President Clinton and his advisers in the White House are well aware of it, and so are those critics in Congress who resisted an invasion. But it is not an issue white politicians feel free to discuss publicly because it involves saying out loud what so many of them know to be true -- that there is a strong strain of racial resentment among whites in the American electorate today.

The Haiti question is by no means the only one on which this attitude toward blacks is a factor. It is clearly important, for example, in any discussions of welfare reform, immigration and street crime.

Clinton showed his understanding of the racial attitudes during his campaign for president two years ago. He carefully avoided situations in which he would seem to be playing the traditional Democratic liberal appealing for black support. When he appeared at rallies with blacks, for example, he always seemed to do it as part of a campaign schedule for the day on which there would be some other event more likely to beguile the television networks.

Candidate Clinton also took two actions that sent a message to whites among whom suspicion of blacks is most pervasive -- working-class Democrats who supported Ronald Reagan and George Bush in the 1980s.

The first was candidate Clinton's emphasis on welfare reform and the need for greater "responsibility" on the part of recipients -- a message many whites and blacks alike saw as directed primarily at blacks. The second, and politically most important, was his decision to deliberately distance himself from Jesse Jackson, the most prominent spokesman for poor black people and a black leader widely viewed within the political community as a burden for the Democrats. Clinton got away with the strategy because he had strong backing from other prominent black leaders for whom getting a Democrat into the White House was the overriding priority.

The race question is particularly obvious in the issue of whether to invade Haiti because the most prominent supporters of a hard line have been chairman Kweisi Mfume and most, although not all, members of the Congressional Black Caucus.

This does not suggest that voters' resistance to an invasion is based solely on the fact that the people in peril in Haiti are blacks.
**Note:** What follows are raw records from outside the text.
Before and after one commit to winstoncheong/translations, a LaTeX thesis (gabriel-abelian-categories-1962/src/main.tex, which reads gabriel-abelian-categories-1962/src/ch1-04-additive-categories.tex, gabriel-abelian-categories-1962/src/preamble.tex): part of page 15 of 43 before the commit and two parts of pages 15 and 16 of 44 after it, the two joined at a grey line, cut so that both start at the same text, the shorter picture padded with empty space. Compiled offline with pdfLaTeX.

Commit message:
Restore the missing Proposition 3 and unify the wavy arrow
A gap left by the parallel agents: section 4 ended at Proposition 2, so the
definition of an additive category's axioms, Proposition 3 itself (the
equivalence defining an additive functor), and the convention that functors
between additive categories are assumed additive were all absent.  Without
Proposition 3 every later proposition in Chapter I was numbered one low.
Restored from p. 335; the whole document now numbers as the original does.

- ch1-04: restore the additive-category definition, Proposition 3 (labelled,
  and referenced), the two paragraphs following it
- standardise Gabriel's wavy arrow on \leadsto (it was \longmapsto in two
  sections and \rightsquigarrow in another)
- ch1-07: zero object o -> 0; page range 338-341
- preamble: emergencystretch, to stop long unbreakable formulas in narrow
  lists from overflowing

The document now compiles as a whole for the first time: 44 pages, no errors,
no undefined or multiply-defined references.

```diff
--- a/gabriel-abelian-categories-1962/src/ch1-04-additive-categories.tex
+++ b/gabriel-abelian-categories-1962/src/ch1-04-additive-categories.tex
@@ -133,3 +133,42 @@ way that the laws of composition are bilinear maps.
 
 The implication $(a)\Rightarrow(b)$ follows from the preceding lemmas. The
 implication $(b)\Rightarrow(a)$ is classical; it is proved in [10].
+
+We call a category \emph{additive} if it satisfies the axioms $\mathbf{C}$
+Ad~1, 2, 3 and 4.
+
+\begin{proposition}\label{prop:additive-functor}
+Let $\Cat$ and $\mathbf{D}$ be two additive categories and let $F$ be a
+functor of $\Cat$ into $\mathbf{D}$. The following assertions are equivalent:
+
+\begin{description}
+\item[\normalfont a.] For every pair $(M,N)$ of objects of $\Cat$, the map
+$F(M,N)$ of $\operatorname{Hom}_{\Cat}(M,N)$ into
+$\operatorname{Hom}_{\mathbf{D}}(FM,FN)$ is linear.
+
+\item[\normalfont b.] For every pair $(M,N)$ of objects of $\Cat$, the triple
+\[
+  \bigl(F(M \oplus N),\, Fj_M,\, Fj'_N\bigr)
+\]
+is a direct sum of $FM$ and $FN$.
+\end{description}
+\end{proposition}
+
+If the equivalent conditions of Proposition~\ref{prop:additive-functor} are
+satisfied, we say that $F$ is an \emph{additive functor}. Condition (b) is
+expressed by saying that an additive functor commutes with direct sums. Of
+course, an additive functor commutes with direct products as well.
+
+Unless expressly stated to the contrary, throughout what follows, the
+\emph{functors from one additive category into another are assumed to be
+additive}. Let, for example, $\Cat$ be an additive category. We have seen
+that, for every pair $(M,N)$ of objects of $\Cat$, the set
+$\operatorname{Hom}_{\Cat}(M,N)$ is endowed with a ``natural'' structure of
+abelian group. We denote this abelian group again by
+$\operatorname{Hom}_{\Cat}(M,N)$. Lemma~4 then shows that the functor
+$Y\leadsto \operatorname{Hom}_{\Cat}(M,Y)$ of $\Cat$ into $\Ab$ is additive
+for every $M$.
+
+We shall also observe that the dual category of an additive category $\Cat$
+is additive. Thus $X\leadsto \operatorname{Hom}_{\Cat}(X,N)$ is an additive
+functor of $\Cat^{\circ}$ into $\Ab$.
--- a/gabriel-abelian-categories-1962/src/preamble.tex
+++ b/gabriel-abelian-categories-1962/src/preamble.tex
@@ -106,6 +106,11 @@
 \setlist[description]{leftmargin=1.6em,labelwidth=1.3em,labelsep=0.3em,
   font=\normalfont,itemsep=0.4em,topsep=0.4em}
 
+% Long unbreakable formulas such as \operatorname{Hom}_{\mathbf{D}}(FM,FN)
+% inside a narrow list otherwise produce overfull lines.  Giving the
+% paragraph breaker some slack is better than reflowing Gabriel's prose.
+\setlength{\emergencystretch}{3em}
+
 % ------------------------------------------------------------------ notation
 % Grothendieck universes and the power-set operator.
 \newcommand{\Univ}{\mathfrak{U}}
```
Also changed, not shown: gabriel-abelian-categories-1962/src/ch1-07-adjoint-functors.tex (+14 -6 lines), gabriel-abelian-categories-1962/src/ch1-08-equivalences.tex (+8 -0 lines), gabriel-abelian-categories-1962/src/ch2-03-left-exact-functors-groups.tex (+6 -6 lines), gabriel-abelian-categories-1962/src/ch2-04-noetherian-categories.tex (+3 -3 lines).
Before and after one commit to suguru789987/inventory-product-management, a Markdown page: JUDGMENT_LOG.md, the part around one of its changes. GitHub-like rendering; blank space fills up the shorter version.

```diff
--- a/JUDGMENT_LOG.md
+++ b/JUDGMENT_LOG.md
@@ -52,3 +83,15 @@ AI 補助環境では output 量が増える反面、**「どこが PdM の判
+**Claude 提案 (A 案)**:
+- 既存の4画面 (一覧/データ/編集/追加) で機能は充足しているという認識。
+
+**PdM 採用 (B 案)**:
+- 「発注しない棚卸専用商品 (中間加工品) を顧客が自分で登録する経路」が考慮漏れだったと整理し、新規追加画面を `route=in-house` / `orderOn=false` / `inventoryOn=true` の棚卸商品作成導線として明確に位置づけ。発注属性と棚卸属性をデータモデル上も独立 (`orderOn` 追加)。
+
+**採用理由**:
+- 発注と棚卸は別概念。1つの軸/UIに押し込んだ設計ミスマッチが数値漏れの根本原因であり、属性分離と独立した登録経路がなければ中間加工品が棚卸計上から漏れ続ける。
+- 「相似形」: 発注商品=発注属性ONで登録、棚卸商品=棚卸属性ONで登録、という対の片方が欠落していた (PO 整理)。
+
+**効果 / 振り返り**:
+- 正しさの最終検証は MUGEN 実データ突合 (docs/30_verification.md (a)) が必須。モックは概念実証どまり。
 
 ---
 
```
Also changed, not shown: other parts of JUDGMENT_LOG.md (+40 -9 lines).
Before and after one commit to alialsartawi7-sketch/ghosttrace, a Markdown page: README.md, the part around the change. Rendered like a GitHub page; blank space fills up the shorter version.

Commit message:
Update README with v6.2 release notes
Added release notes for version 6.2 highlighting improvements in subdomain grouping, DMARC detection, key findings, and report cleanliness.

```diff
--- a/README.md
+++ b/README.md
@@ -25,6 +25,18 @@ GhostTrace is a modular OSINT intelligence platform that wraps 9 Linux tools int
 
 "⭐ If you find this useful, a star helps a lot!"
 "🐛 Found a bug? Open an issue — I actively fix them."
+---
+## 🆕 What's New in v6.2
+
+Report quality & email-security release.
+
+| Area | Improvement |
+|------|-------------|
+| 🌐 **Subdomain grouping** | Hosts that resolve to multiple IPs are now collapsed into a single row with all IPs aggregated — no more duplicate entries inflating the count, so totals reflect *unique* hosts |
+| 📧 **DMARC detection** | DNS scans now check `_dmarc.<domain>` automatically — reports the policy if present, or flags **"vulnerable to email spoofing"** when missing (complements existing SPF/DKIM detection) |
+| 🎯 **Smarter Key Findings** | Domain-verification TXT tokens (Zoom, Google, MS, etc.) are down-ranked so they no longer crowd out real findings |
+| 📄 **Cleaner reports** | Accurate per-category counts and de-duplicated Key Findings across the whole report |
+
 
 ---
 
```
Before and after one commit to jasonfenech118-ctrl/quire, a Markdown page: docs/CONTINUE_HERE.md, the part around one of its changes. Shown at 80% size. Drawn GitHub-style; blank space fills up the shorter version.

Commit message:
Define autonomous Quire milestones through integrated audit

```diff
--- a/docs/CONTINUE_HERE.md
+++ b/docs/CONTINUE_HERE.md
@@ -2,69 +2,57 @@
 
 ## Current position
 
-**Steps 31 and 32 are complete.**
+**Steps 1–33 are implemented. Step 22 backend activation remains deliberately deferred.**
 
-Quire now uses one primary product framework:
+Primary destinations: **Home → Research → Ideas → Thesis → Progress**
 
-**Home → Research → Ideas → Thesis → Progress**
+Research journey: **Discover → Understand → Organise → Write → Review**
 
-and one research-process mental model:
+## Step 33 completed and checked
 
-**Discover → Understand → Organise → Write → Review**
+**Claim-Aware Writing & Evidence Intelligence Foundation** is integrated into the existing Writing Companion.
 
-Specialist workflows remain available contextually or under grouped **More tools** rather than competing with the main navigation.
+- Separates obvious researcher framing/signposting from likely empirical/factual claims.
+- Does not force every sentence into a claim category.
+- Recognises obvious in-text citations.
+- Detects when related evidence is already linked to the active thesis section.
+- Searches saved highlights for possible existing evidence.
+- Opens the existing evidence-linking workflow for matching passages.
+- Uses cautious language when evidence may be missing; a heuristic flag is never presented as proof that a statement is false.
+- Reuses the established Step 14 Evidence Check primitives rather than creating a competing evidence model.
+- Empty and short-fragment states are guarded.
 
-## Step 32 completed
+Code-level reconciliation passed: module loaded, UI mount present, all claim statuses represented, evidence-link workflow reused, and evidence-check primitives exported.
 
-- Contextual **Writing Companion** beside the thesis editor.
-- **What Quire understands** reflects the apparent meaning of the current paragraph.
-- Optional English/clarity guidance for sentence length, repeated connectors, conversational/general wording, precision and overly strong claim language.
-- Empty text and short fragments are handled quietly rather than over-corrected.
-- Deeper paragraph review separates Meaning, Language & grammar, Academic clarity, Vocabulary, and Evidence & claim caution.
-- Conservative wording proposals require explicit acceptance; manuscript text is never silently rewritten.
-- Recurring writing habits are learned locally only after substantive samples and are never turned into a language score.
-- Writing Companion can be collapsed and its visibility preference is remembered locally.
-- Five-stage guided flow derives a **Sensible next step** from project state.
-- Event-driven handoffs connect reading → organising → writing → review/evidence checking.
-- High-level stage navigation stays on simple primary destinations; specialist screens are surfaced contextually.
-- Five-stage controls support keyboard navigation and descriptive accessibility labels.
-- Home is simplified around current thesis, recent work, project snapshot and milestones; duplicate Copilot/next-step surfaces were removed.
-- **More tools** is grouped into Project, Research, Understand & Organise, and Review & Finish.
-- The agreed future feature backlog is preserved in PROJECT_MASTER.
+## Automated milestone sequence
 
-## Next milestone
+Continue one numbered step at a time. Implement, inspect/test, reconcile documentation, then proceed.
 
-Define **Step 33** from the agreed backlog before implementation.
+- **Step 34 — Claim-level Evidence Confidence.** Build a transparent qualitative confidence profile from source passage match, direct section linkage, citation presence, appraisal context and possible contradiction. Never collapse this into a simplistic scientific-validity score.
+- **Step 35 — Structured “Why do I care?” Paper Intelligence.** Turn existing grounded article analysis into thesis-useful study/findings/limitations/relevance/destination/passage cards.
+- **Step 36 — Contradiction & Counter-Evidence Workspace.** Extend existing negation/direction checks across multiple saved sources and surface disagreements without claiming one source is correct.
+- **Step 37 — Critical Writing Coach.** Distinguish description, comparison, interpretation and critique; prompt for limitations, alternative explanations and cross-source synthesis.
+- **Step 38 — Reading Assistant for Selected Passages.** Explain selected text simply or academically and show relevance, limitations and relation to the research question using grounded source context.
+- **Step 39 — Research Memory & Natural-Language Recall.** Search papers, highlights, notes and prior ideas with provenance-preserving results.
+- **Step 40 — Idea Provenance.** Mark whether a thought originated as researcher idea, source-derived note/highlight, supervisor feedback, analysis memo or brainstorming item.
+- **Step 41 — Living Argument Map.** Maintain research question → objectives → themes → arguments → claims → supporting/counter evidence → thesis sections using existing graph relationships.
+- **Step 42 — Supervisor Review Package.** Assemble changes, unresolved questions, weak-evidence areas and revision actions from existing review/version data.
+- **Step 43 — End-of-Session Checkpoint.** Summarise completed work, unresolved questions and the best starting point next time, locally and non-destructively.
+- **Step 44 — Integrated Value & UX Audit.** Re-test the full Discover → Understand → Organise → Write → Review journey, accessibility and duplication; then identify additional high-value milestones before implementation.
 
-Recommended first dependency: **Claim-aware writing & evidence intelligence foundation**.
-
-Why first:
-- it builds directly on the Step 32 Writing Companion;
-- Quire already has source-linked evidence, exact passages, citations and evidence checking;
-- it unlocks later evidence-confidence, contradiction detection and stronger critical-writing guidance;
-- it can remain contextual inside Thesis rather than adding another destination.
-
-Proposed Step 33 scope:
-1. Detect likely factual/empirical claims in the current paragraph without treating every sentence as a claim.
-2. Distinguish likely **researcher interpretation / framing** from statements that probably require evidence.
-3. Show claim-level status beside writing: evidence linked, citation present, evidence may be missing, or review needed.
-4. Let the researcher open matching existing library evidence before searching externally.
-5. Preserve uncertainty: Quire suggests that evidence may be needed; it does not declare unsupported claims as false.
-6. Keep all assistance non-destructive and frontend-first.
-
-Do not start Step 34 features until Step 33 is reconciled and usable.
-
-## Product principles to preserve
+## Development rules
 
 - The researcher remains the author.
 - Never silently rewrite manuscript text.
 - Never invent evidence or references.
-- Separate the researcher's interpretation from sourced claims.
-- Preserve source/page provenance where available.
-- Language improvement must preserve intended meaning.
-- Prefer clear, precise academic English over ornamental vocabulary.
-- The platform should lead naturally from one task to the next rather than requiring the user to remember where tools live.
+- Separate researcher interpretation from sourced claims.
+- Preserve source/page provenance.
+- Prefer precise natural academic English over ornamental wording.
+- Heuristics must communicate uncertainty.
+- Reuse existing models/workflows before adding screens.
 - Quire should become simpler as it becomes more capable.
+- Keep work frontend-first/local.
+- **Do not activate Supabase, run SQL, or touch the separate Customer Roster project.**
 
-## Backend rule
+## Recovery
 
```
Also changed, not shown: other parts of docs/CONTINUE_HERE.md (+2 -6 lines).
There was also strong opposition to any major United States role in Bosnia when that possibility arose last year and was quickly put aside.

The opinion polls consistently find a clear current of isolationism in the electorate these days that has been heightened by economic concerns and the crime problem. The message is plain that voters are simply unwilling to risk American lives in foreign interventions unless there is some obvious and direct threat to the United States, a case that was difficult for the president to make about the Haiti situation.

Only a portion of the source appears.